As we discussed what constitutes ‘crimes against humanity’ during a lecture by Carolyn Edgerton on transitional justice, I reflected on my knowledge of the situation in Qatar in preparation for the next FIFA World Cup in 2022.
Many of the laborers working on construction of the new stadium and nearby roads, hotels, and other infrastructure are recruited from foreign countries, largely from South and Southeast Asian countries such as Bangladesh, India, and Nepal.

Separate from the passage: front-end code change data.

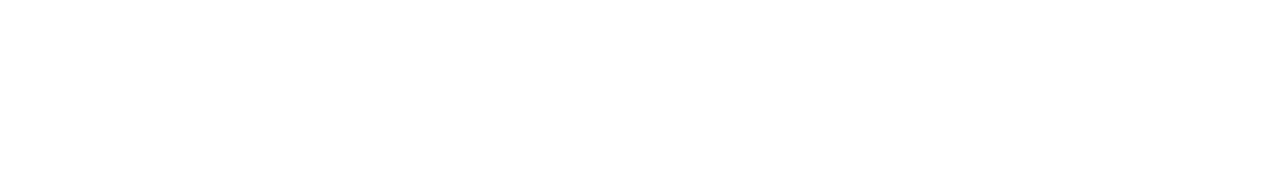
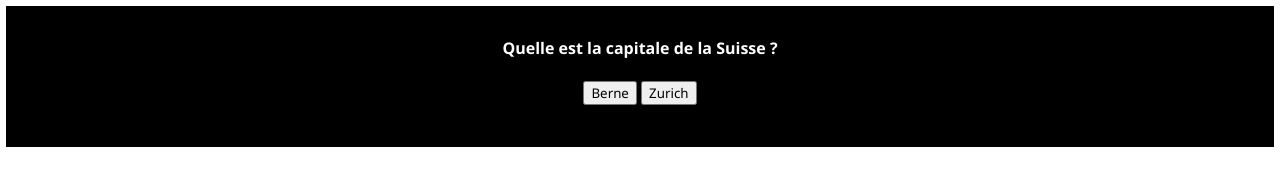
Before and after one commit to KayzerCs/Cours-2-JavaScript, a plain HTML site: page index.html in a window 1280 px wide. Shown: the top 186 px of the page. Drawn offline with Linux system fonts and the light colour scheme.

Commit message:
Première partie du HTML / CSS

```diff
--- a/index.html
+++ b/index.html
@@ -3,12 +3,20 @@
 <head>
     <meta charset="UTF-8">
     <meta name="viewport" content="width=device-width, initial-scale=1.0">
-    <title>Bubulle</title>
+    <title>Cours #2 part_1</title>
+
+    <link rel="stylesheet" href="style.css">
 </head>
 
 <body>
 
+    <div class="click-invent box">
+        <h4>Quelle est la capitale de la Suisse ?</h4>
+        <button id="btn-1">Berne</button>
+        <button id="btn-2">Zurich</button>
+        <p>La bonne réponse est Berne</p>
+    </div>
+
  <script src="script.js"></script>
-
 </body>
 </html>
--- a/style.css
+++ b/style.css
@@ -0,0 +1,25 @@
+* {
+    font-family: 'Segoe UI', Tahoma, Geneva, Verdana, sans-serif;
+    box-sizing: border-box;
+    list-style: none;
+}
+
+body {
+    text-align: center;
+    margin: 0;
+    color: white;
+    min-height: 200vh;
+}
+
+.box {
+    border: 6px solid white;
+    transition: 0.25s ease;
+    background: black;
+    padding: 10px;
+}
+
+p {
+    visibility: hidden;
+    width: 240px;
+    margin: 10px auto 0;
+}
```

Many migrant workers are lured there with the promise of financial gain, an alternative to the poverty and unemployment often found in their own country, but arrive in Qatar only to find that they have essentially been turned into forced laborers. The worker’s pay recruitment fees to the recruiters in their own country to cover their transportation and accommodations, and then are promised to reap the pay of their work many times with the intent to have it sent back to their family. Upon their arrival, the migrant workers passports and identity documents are confiscated, their wages are often withheld for months at a time or they are given much less than they were promised. Additionally, their living conditions are dirty, unsafe, and generally overcrowded, and many sources estimate that by the end of construction in 2022 around 4,000 migrant workers will have died between extensive hours laboring in the hot weather, falling ill from unsanitary conditions, and falls from the worksites with improper safety measures. Much of the international community is aware of this, and from a legal perspective it seems to easily constitute crimes against humanity, however it is still being allowed to continue. We have not yet reached the estimated 4,000 deaths, and I question with all that therein to gain financially, if in the next four years anything besides the shaming from international organizations will be done. It is an interesting and unfortunate phenomenon how selective the international community is in getting involved in scenarios which constitute international crimes. I strongly hope, but with little optimism, that the world will not see condemning and acting on this, as a situation where there is too much to lose by doing so, but only time will determine this.